    According to the Gordon growth model, the future prices of stocks that distribute dividends have little to do with current prices and more to do with expected cash flow. The idea is investors who choose these stocks do so with the expectation of ever-increasing dividend payments in addition to the company’s growth.
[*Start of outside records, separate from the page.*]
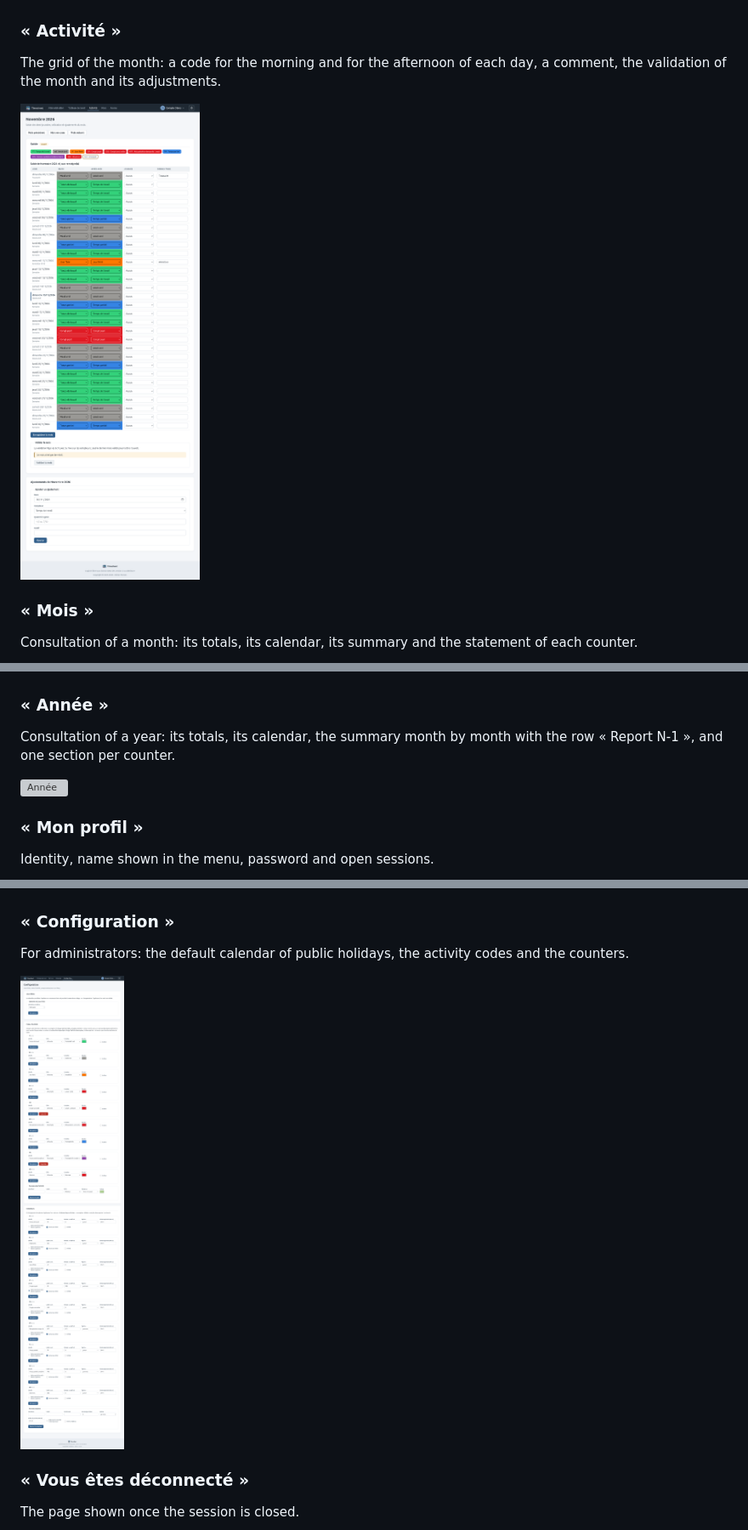
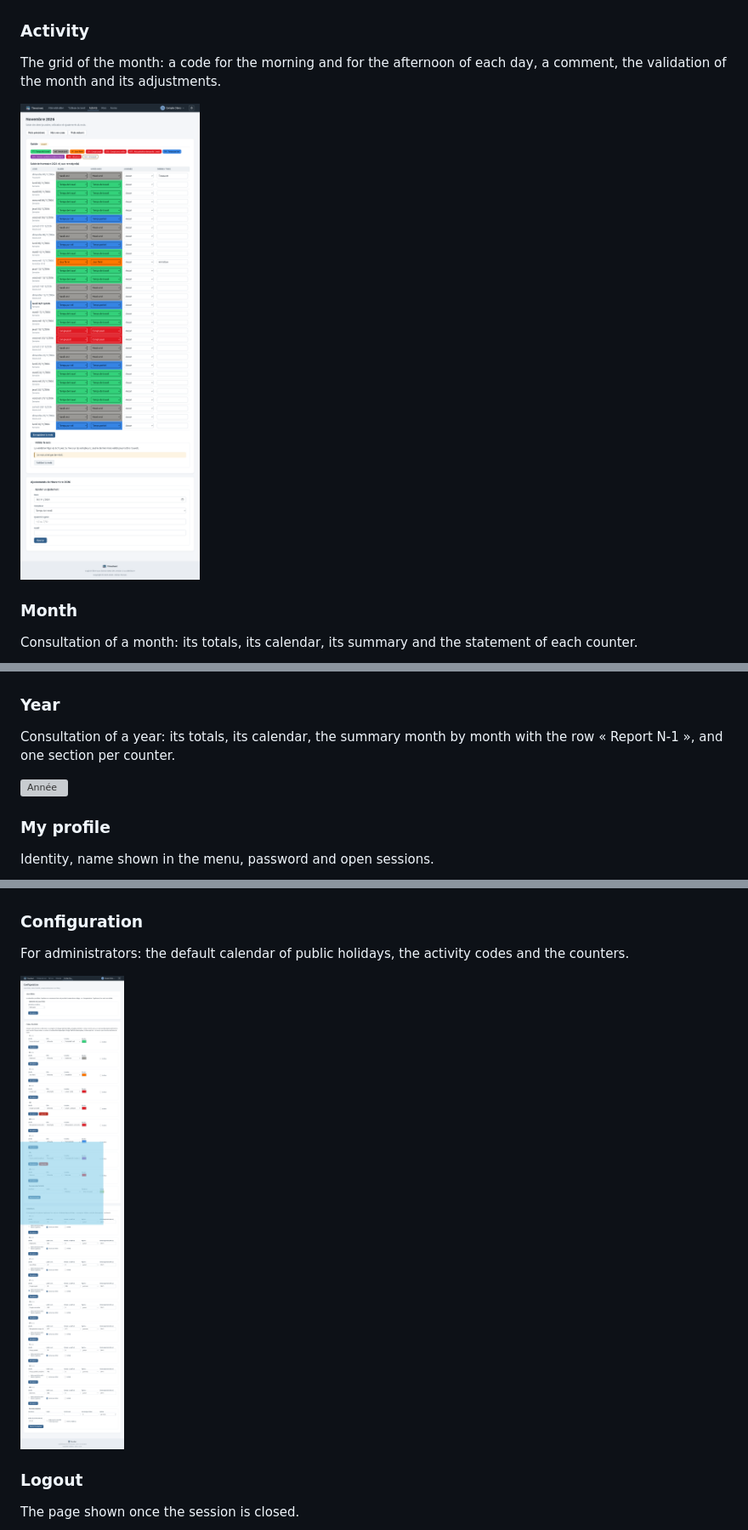
Before and after one commit to hgomez/timesheet, a Markdown page: doc/USER-GUIDE.md, 3 parts joined by grey strips. Shown at 85% size. GitHub-like rendering; pictures changed too: doc/timesheet-04-activity.png, doc/timesheet-12-admin-settings.png; grey boxes are pictures that could not be loaded.

Commit message:
Name the screenshots of the user guide in English

```diff
--- a/doc/USER-GUIDE.md
+++ b/doc/USER-GUIDE.md
@@ -91,25 +91,25 @@ The balance of each counter today, its validated balance and its forecast at the
 
 ![Tableau de bord](timesheet-03-dashboard.png)
 
-### « Activité »
+### Activity
 
 The grid of the month: a code for the morning and for the afternoon of each day, a comment, the validation of the month and its adjustments.
 
 ![Activité](timesheet-04-activity.png)
 
-### « Mois »
+### Month
 
 Consultation of a month: its totals, its calendar, its summary and the statement of each counter.
 
 ![Mois](timesheet-05-month.png)
 
-### « Année »
+### Year
 
 Consultation of a year: its totals, its calendar, the summary month by month with the row « Report N-1 », and one section per counter.
 
 ![Année](timesheet-06-year.png)
 
-### « Mon profil »
+### My profile
 
 Identity, name shown in the menu, password and open sessions.
 
@@ -139,13 +139,13 @@ For administrators: the accounts, their state and sessions, and the creation of
 
 ![Comptes](timesheet-11-admin-accounts.png)
 
-### « Configuration »
+### Configuration
 
 For administrators: the default calendar of public holidays, the activity codes and the counters.
 
 ![Configuration](timesheet-12-admin-settings.png)
 
-### « Vous êtes déconnecté »
+### Logout
 
 The page shown once the session is closed.
 
```
Also changed, not shown: other parts of doc/USER-GUIDE.md (+5 -5 lines), doc/timesheet-03-dashboard.png, doc/timesheet-07-my-profile.png, doc/timesheet-10-admin-server.png, doc/timesheet-11-admin-accounts.png.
Therefore, if you know, or can estimate, the dividend’s growth rate, you can use it along with a required rate of return to evaluate current stock prices.

    The Gordon growth model formula is as follows:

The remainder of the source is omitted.